* [TASK OBJECTIVE] The answer must consist of every line below that holds the word "property".

(Revision tracking records)
+---+

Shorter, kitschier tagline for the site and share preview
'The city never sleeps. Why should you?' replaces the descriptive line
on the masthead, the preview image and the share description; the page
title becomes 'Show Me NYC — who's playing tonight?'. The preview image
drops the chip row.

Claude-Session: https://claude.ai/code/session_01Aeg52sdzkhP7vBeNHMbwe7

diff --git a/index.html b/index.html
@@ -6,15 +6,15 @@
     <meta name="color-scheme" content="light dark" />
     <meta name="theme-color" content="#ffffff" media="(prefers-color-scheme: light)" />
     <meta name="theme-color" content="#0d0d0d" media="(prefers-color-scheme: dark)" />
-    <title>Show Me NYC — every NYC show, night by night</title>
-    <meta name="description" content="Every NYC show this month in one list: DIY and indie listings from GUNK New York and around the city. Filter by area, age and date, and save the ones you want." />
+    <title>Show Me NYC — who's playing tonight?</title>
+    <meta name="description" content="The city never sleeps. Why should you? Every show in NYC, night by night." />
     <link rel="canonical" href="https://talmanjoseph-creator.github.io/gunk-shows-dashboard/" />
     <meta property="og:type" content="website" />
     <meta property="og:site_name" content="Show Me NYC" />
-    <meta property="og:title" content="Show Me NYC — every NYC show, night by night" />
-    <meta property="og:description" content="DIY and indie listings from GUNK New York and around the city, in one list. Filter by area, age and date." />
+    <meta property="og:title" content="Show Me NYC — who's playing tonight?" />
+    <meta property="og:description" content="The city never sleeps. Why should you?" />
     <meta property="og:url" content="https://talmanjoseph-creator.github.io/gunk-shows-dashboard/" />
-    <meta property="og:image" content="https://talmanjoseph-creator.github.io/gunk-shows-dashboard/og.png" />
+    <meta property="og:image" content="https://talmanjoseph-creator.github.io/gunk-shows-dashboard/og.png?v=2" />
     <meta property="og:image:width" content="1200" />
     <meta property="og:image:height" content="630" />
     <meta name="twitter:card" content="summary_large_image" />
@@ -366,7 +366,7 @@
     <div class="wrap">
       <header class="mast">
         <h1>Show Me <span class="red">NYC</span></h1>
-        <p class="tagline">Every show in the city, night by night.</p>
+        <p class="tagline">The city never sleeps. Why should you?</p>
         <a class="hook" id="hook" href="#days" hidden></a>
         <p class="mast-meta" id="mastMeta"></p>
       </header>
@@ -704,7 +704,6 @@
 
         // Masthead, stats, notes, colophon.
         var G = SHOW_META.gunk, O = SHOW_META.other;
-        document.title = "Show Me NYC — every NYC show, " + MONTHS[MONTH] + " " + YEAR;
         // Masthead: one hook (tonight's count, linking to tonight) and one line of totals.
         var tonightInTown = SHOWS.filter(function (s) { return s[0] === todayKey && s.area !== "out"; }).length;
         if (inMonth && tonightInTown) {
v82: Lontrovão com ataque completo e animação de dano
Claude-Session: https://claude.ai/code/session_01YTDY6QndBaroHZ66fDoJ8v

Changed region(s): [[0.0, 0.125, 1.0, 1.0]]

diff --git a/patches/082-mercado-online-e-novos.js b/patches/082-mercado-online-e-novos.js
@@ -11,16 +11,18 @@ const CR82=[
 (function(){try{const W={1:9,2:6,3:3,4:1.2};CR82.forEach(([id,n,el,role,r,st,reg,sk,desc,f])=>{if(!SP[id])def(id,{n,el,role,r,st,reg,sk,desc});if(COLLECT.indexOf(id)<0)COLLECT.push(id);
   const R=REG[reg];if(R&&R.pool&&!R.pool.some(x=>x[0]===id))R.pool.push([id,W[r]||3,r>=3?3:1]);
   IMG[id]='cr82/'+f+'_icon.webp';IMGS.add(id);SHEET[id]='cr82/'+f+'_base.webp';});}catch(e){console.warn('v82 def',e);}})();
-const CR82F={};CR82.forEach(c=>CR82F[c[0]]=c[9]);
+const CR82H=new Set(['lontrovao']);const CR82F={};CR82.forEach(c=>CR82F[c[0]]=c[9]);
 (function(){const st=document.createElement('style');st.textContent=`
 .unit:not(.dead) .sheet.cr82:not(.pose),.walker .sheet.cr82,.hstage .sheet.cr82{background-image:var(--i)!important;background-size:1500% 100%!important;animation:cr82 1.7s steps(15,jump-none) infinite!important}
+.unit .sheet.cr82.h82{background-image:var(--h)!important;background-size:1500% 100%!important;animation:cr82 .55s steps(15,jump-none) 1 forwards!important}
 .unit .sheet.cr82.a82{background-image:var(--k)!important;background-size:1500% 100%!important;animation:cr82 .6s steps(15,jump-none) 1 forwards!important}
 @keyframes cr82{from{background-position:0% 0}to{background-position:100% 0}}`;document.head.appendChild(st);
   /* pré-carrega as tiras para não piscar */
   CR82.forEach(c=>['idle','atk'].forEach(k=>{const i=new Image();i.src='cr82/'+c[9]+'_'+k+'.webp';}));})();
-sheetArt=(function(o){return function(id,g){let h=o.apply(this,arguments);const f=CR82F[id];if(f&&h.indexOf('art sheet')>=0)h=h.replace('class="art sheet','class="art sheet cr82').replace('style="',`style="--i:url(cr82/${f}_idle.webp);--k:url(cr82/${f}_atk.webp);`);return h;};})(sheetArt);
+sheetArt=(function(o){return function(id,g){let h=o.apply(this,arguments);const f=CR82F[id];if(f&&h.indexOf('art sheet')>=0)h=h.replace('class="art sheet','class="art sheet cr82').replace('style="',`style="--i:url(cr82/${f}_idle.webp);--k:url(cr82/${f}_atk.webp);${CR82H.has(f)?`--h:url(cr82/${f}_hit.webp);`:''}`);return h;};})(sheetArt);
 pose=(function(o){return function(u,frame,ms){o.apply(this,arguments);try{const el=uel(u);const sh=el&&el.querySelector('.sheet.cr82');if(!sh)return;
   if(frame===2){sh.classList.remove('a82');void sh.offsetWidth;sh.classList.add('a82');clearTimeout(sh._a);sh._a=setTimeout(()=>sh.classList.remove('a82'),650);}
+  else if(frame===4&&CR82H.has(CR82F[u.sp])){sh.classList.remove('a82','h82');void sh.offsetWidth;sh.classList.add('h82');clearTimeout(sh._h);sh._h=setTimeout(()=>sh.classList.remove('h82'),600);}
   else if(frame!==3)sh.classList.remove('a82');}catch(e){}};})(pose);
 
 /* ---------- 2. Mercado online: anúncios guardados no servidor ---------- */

+---+

* [ANSWER FOR THE TASK]
     <meta property="og:type" content="website" />
     <meta property="og:site_name" content="Show Me NYC" />
-    <meta property="og:title" content="Show Me NYC — every NYC show, night by night" />
-    <meta property="og:description" content="DIY and indie listings from GUNK New York and around the city, in one list. Filter by area, age and date." />
+    <meta property="og:title" content="Show Me NYC — who's playing tonight?" />
+    <meta property="og:description" content="The city never sleeps. Why should you?" />
     <meta property="og:url" content="https://talmanjoseph-creator.github.io/gunk-shows-dashboard/" />
-    <meta property="og:image" content="https://talmanjoseph-creator.github.io/gunk-shows-dashboard/og.png" />
+    <meta property="og:image" content="https://talmanjoseph-creator.github.io/gunk-shows-dashboard/og.png?v=2" />
     <meta property="og:image:width" content="1200" />
     <meta property="og:image:height" content="630" />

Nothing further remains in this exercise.